------ Data extract ------

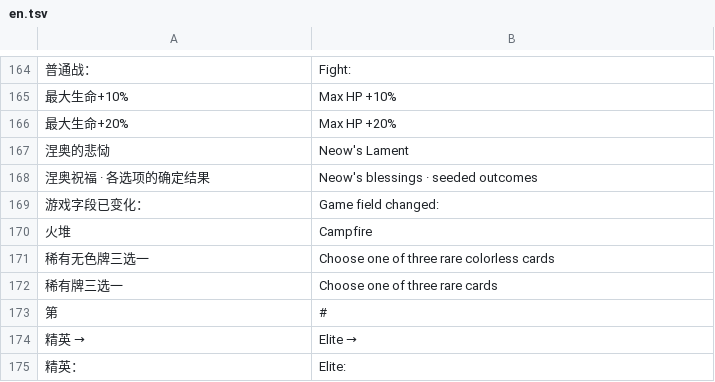
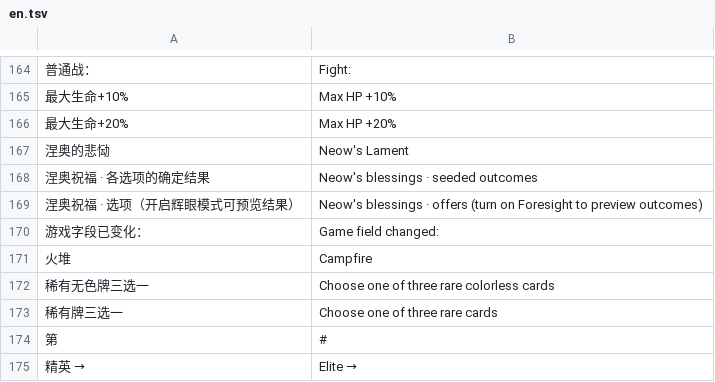
Before and after one commit to Yongzhaooo/sts1-combat-solver, a TSV file: overlay/resources/localization/en.tsv, drawn as a sheet; only a part is shown, gaps mark what is left out; the shorter side is filled out with more unchanged rows; the diff names each change by its address in the sheet, - before the commit and + after, or states it on an @@ line.

Commit message:
fix(foresight): show Neow's rolled blessings only with Glowing Eye on
The four offers stay visible (the game shows them). Panel rows, option notes and
the Neow transform labels no longer roll NeowEvent.rng unless brightEyeMode is on.
PolicyBoundaryCheck covers the gate and forbids policy reads of NeowEvent/NeowReward;
OutsidePacketCheck shows outcome text leaves the Neow decision input unchanged.

```diff
--- a/overlay/resources/localization/en.tsv
+++ b/overlay/resources/localization/en.tsv
+row 169: 涅奥祝福 · 选项（开启辉眼模式可预览结果） | Neow's blessings · offers (turn on Foresight to preview outcomes)
```
Also changed, not shown: 8 other files.
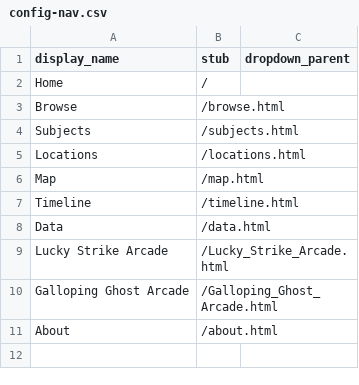
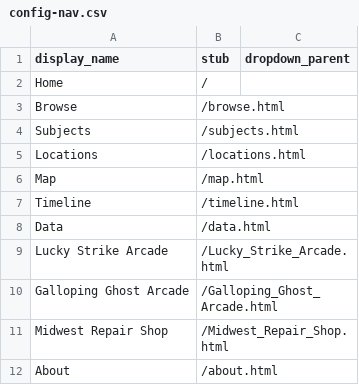
Before and after one commit to strikerZ45/Coin-op, a CSV file: _data/config-nav.csv, drawn as a sheet; the diff names each change by its address in the sheet, - before the commit and + after, or states it on an @@ line.

Commit message:
Update config-nav.csv

```diff
--- a/_data/config-nav.csv
+++ b/_data/config-nav.csv
+row 11: Midwest Repair Shop | /Midwest_Repair_Shop.html
```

------

### What this task involves
Gather and copy every line of the data in which the string "config" is found.

### Solution to this problem
Before and after one commit to strikerZ45/Coin-op, a CSV file: _data/config-nav.csv, drawn as a sheet; the diff names each change by its address in the sheet, - before the commit and + after, or states it on an @@ line.
Update config-nav.csv
--- a/_data/config-nav.csv
+++ b/_data/config-nav.csv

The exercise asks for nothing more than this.